HUD’s Cityscape Examines the Housing-Health ConnectionThe latest issue of Cityscape: A Journal of Policy Development and Research, guest edited by Veronica Helms Garrison and Craig Evan Pollack, is titled “The Housing-Health Connection” and features a symposium on the complex interplay between housing and health outcomes.In their introduction, Garrison and Pollack present an overview of the issue’s research and findings. The symposium articles fall into three main groups: investigations into the health outcomes of specific housing interventions; examinations of state and local programs promoting housing as an aspect of health; and presentations of emerging evidence illuminating connections between health and housing.
Amy Kandilov, Vince Keyes, Martijn van Hasselt, Alisha Sanders, Noëlle Siegfried, Robyn Stone, Patrick Edwards, Aubrey Collins, and Jenna Brophy analyze the effectiveness of Vermont’s Support and Services at Home (SASH) program in reducing Medicare expenditures among program participants, finding favorable results in some cases.
Amy L. Freeman, Tianying Li, Sue A. Kaplan, Ingrid Gould Ellen, Ashley Young, Diane Rubin, Marc N. Gourevitch, and Kelly M. Doran examine the implementation of a community health worker (CHW) program in two subsidized housing developments and find residents report improved well-being and high satisfaction with the CHW program.
Kirstin Frescoln, Mai Thi Nguyen, William M. Rohe, and Michael D. Webb use a mix of survey, interview, and household-level administrative data to assess the impact of a work requirement on residents’ overall well-being, revealing a range of positive and negative outcomes where work requirements are implemented alongside a case management program.
Anna Bailey, Peggy Bailey, and Douglas Rice investigate 19 state and local rental assistance programs to evaluate the role they play in advancing health outcomes for target populations.
Stephany De Scisciolo, Krista Egger, and Mary Ayala present a pilot study that followed five community development corporations (CDCs) in their efforts to create Health Action Plans, which may help CDCs better prioritize health during the development process.

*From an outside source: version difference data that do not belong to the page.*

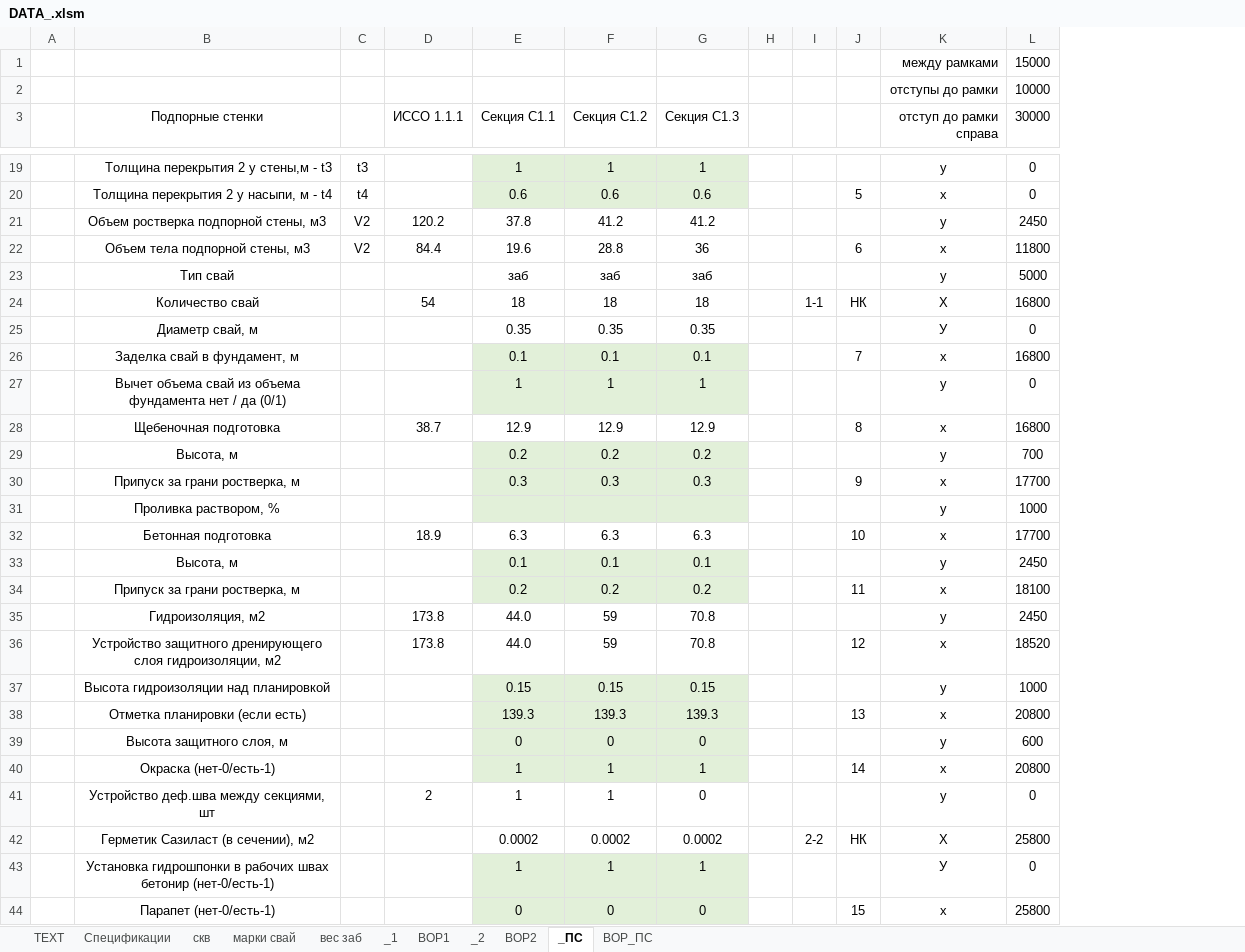
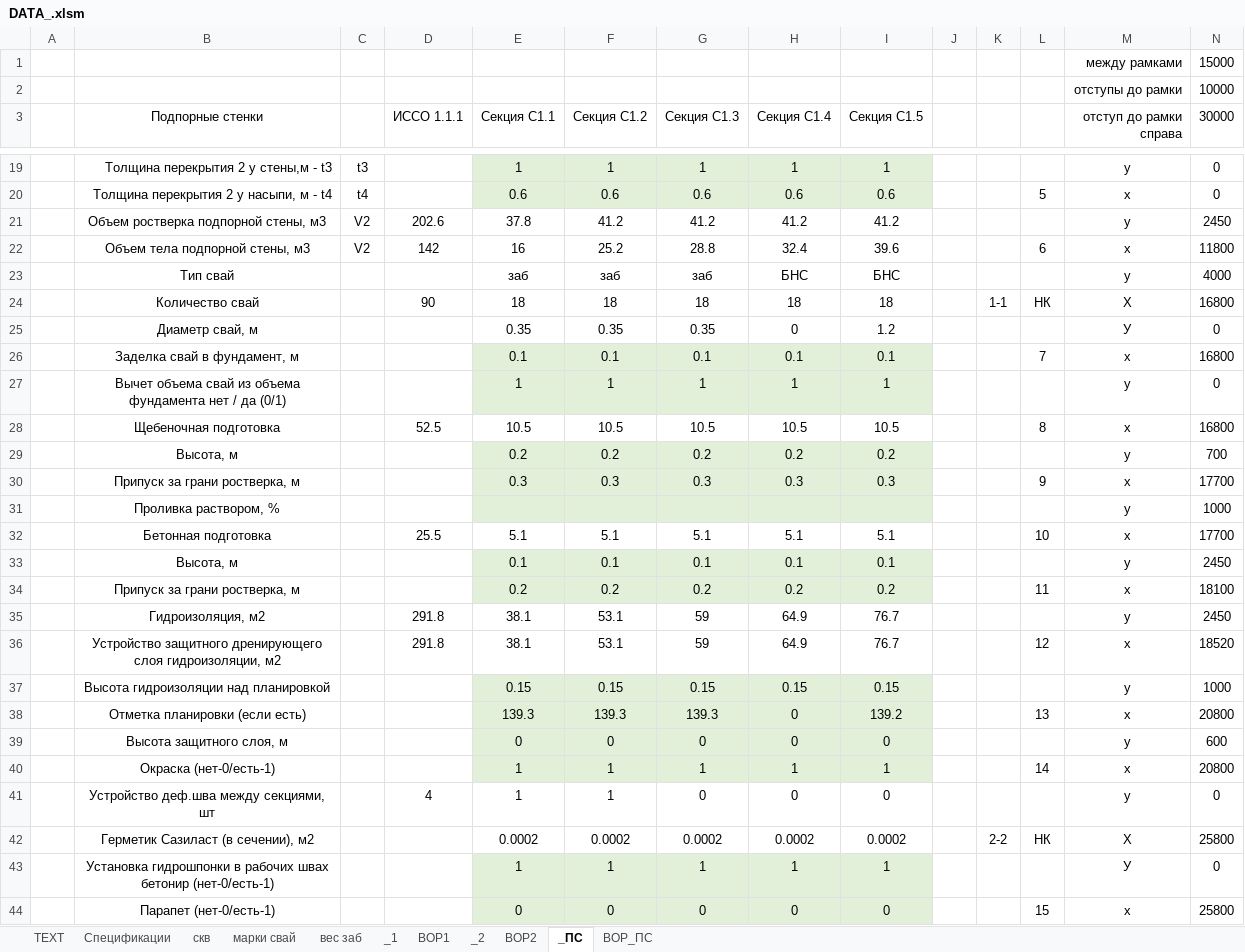
Before and after one commit to DefautName/Diplom2, an Excel workbook: DATA_.xlsm, sheet _ПС, drawn as a sheet; only a part is shown, gaps mark what is left out; values as stored, in another font and other column widths than the file's, no borders; charts and pictures not drawn; removed rows and columns are numbered as before the commit, all else as after; the diff covers the shown part only; the diff names each change by its address in the sheet, - before the commit and + after, or states it on an @@ line.

```diff
--- a/DATA_.xlsm (sheet _ПС)
+++ b/DATA_.xlsm (sheet _ПС)
+column H (Секция С1.4), rows 19-34: 1 | 0.6 | 41.2 | 32.4 | БНС | 18 | 0 | 0.1 | 1 | 10.5 | 0.2 | 0.3 |  | 5.1 | 0.1 | 0.2; rows 37-44: 0.15 | 0 | 0 | 1 | 0 | 0.0002 | 1 | 0
+column I (Секция С1.5), rows 19-34: 1 | 0.6 | 41.2 | 39.6 | БНС | 18 | 1.2 | 0.1 | 1 | 10.5 | 0.2 | 0.3 |  | 5.1 | 0.1 | 0.2; rows 37-44: 0.15 | 139.2 | 0 | 1 | 0 | 0.0002 | 1 | 0
-D21 (ИССО 1.1.1): 120.2
+D21 (ИССО 1.1.1): 202.6
-D22 (ИССО 1.1.1): 84.4
+D22 (ИССО 1.1.1): 142
-E22 (Секция С1.1): 19.6
+E22 (Секция С1.1): 16
-F22 (Секция С1.2): 28.8
+F22 (Секция С1.2): 25.2
-G22 (Секция С1.3): 36
+G22 (Секция С1.3): 28.8
-N23 (30000): 5000
+N23 (30000): 4000
-D24 (ИССО 1.1.1): 54
+D24 (ИССО 1.1.1): 90
-D28 (ИССО 1.1.1): 38.7
+D28 (ИССО 1.1.1): 52.5
-E28 (Секция С1.1): 12.9
+E28 (Секция С1.1): 10.5
-F28 (Секция С1.2): 12.9
+F28 (Секция С1.2): 10.5
-G28 (Секция С1.3): 12.9
+G28 (Секция С1.3): 10.5
-D32 (ИССО 1.1.1): 18.9
+D32 (ИССО 1.1.1): 25.5
-E32 (Секция С1.1): 6.3
+E32 (Секция С1.1): 5.1
-F32 (Секция С1.2): 6.3
+F32 (Секция С1.2): 5.1
-G32 (Секция С1.3): 6.3
+G32 (Секция С1.3): 5.1
-row 35:  | Гидроизоляция, м2 |  | 173.8 | 44.0 | 59 | 70.8 |  |  |  | у | 2450
-row 36:  | Устройство защитного дренирующего слоя гидроизоляции, м2 |  | 173.8 | 44.0 | 59 | 70.8 |  |  | 12 | х | 18520
+row 35:  | Гидроизоляция, м2 |  | 291.8 | 38.1 | 53.1 | 59 | 64.9 | 76.7 |  |  |  | у | 2450
+row 36:  | Устройство защитного дренирующего слоя гидроизоляции, м2 |  | 291.8 | 38.1 | 53.1 | 59 | 64.9 | 76.7 |  |  | 12 | х | 18520
-D41 (ИССО 1.1.1): 2
+D41 (ИССО 1.1.1): 4
```
Also changed, not shown: 6 edited cells elsewhere in this sheet, sheet ВОР_ПС, formulas that keep their value, hidden cells, 5 other files.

Stephen Lucas assesses the partnerships large public housing authorities make with public health entities and community-based social service providers, revealing a wide variety of engagement levels and commonplace limitations in funding, staffing, and data sharing.
Danya E. Keene, Mariana Henry, Carina Gormley, and Chima Ndumele demonstrate through a qualitative, interview-based approach that access to rental assistance is associated with improved diabetes self-management.

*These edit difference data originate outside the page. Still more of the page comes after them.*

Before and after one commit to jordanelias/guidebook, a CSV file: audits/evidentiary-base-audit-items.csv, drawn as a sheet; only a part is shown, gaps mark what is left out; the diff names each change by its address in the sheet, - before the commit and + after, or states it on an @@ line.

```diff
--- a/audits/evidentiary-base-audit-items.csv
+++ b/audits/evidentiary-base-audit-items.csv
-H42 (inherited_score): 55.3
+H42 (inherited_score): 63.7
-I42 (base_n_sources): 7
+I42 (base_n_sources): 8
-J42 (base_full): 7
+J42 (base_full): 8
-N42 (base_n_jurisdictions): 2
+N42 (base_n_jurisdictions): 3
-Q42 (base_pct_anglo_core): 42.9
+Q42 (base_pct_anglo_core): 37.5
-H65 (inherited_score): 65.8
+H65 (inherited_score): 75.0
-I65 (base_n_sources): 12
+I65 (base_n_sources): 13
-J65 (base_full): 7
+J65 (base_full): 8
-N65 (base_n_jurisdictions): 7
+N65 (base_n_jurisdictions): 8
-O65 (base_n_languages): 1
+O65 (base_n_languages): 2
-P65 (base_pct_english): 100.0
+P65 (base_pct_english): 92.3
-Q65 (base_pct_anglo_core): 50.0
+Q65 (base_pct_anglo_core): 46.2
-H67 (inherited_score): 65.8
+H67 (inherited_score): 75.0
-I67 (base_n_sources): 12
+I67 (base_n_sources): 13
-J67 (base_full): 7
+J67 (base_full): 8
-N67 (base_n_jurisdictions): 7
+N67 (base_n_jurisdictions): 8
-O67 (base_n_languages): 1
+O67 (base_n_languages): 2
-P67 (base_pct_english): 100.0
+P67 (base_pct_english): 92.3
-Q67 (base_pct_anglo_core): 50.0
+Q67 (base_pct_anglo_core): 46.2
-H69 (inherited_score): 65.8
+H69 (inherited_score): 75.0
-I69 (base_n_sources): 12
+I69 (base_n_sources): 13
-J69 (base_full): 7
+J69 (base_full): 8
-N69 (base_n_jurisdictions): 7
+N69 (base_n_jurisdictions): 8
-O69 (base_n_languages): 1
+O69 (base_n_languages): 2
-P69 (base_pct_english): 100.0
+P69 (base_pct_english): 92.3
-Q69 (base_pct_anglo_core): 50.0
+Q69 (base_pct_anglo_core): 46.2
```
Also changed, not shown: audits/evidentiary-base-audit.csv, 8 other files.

Diana B. Cutts, Allison Bovell-Ammon, Stephanie Ettinger de Cuba, Richard Sheward, Meg Shaefer, Cassie Huang, Maureen M. Black, Patrick H. Casey, Sharon Coleman, Megan Sandel, and Deborah A. Frank show that homelessness during infancy is correlated with higher developmental risks for children and higher odds of poor mental and physical health for mothers.
Cathy L. Antonakos and Natalie Colabianchi investigate the influence of housing vouchers on modifiable health risk factors and behaviors, identifying short-term, but not long-term, increases in rates of smoking and obesity.
Kyungsoon Wang and Dan Immergluck observe significant association between neighborhood long-term vacancy and neighborhood health problems in adults, with variation in outcomes differentiated by the growth trajectory of the metropolitan area.
This issue also features two refereed papers. In “Employment and Earnings Trajectories During Two Decades Among Adults in New York City Homeless Shelters,” Stephen Metraux, Jamison D. Fargo, Nicholas Eng, and Dennis P. Culhane examine aggregated earnings and shelter-use data for 160,525 sheltered adults over a twenty year period. The authors relate the dynamics of employment and homelessness to entry to and exit from the New York City shelter system. Susan G. Mason and Kenneth P. Thomas, in their article “Exploring Patterns of Tax Increment Financing Use and Structural Explanations in Missouri’s Major Metropolitan Regions,” compare the use of tax increment financing (TIF) in St. Louis and Kansas City to investigate how different TIF usage strategies by central cities yield different outcomes in their respective suburbs.
Articles in this issue’s regularly appearing departments include “The Long-Term Dynamics of Affordable Rental Housing: Creating and Using a New Database,” by John C. Weicher, Frederick J. Eggers, and Fouad Moumen in Data Shop; “Continuous Repayment Structures in Japanese Housing Finance for Elderly People: Applications To Mitigate Counterparty Risk Through U.S. Reverse Mortgage Design,” by Christopher Feather, and “Creating Permanent Housing Affordability: Lessons From German Cooperative Housing Models,” by Kathryn Reynolds in Foreign Exchange; and “Understanding and Enhancing the U.S. Department of Housing and Urban Development’s ZIP Code Crosswalk Files,” by Ron Wilson and Alexander Din